Top tips on deciding employment status

19 Feb 2020

People working at a table

Written by SSE fellow and HR for charities and social enterprise specialist, Sonia Wilson.

Many small social enterprises/charities ask me “Is it ok for me to be treating someone as self-employed or should they be an employee?”  The short answer is that it depends on the individual circumstances.  This blog looks at why it is important to understand employee, worker and self-employed status.

You will probably be working with people in different ways to deliver the aims of your social enterprise, including:

  • Self-employed freelancer/contractor – you will have agreed a rate for a specific task/project. You will expect them to invoice you and take care of their own tax/NI.
  • Volunteers –will provide their support for no payment.
  • Casual or sessional workers – these are people who provide temporary support for your ad hoc tasks or activities.
  • Employees –will provide support on a fixed-term or open-ended basis. You will want to control closely the way in which the role is carried out.

Painting the picture

Determining employment status is not a matter of completing a checklist of questions and getting a definitive answer.  It is more like painting a picture of the working relationship and standing back to see what emerges!  The key areas to consider (and these are points mulled over by employment lawyers) are:

  • How much control you wish to have over when, how and what the individual does for you
  • How strong will the mutual obligation be for you to offer work and the individual to accept this work and carry it out personally
  • Will the individual be able to send a substitute?
  • Will the individual provide their own equipment?
  • What is the proposed length of time of the working relationship?
  • The degree of financial risk for the person working for you.
  • Is the person able to work for some other organisation(s)?
  • How integrated is the person into your social enterprise, e.g. attending meetings, wearing your organisation’s uniform?

The more control you wish to have and the stronger the mutual obligation, then the more likely that the individual is an employee.

Important stuff!

It is important that you are clear about employment status, i.e. worker, employee or self-employed as it will affect:

  • Employment legal rights

I always recommend that you use a written agreement to:

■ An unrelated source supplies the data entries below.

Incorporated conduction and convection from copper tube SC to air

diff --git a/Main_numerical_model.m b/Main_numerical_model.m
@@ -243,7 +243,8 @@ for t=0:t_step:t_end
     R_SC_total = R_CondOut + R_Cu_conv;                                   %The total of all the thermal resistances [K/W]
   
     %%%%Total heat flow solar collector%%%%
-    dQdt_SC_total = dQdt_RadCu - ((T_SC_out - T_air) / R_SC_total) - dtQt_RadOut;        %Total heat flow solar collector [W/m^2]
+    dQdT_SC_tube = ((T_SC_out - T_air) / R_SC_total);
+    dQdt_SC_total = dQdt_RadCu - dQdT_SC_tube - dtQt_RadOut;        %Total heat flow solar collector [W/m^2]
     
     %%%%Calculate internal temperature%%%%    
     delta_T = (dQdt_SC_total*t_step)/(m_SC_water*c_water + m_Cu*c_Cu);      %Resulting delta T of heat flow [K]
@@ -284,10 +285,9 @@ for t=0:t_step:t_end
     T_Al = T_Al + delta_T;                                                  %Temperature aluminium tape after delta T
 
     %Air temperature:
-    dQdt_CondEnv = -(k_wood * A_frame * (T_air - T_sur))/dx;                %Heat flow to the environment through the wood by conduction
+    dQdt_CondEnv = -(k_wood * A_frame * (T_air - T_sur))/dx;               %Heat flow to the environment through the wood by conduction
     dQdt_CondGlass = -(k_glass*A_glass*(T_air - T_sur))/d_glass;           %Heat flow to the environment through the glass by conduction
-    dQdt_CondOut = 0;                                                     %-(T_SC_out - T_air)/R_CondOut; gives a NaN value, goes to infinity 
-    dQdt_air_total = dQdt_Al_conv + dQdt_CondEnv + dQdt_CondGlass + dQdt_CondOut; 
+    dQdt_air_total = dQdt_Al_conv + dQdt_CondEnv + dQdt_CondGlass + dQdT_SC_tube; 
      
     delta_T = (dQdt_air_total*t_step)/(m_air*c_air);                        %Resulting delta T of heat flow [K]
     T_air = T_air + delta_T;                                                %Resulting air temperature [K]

It is essential that this written agreement really does reflect what actually happens in practice!

Rights of worker vs employee

Workers that you employ on a casual basis, as and when required, do have some statutory rights as follows:

  • The right to the national minimum wage
  • Paid statutory annual leave of 28 days, which can include public holidays
  • Rest breaks, e.g. 20 minutes after six hours work
  • Maximum working week of 48 hours

Employees have many rights which include those above and also:

  • Statement of written particulars of employment
  • Itemised pay statement
  • Unfair dismissal rights and statutory redundancy payment after two years’ service
  • Statutory benefits including sick, maternity and paternity leave and pay
  • Right to request flexible working
  • And many more rights!

The future

Employment status is a complex area.  In the future the government may consider removing worker status.  Until then, you need to be aware of the issues to be able to find your way through the employment status minefield.

Sonia Wilson, HR Consultant, Populo

Let me know what you think @sonia_wilson20 on Twitter or LinkedIn.

Sonia Wilson is an SSE fellow who participated in the Lloyds Bank and Bank of Scotland Social Entrepreneurs Start Up Programme at SSE Hampshire.

Register interest in the programme for free learning (14 days spread over a year), mentoring, up to £7,000 grant and a support network.

Sonia offers free HR advice via telephone to charities and social enterprises every Wednesday.
Find out more about this offer here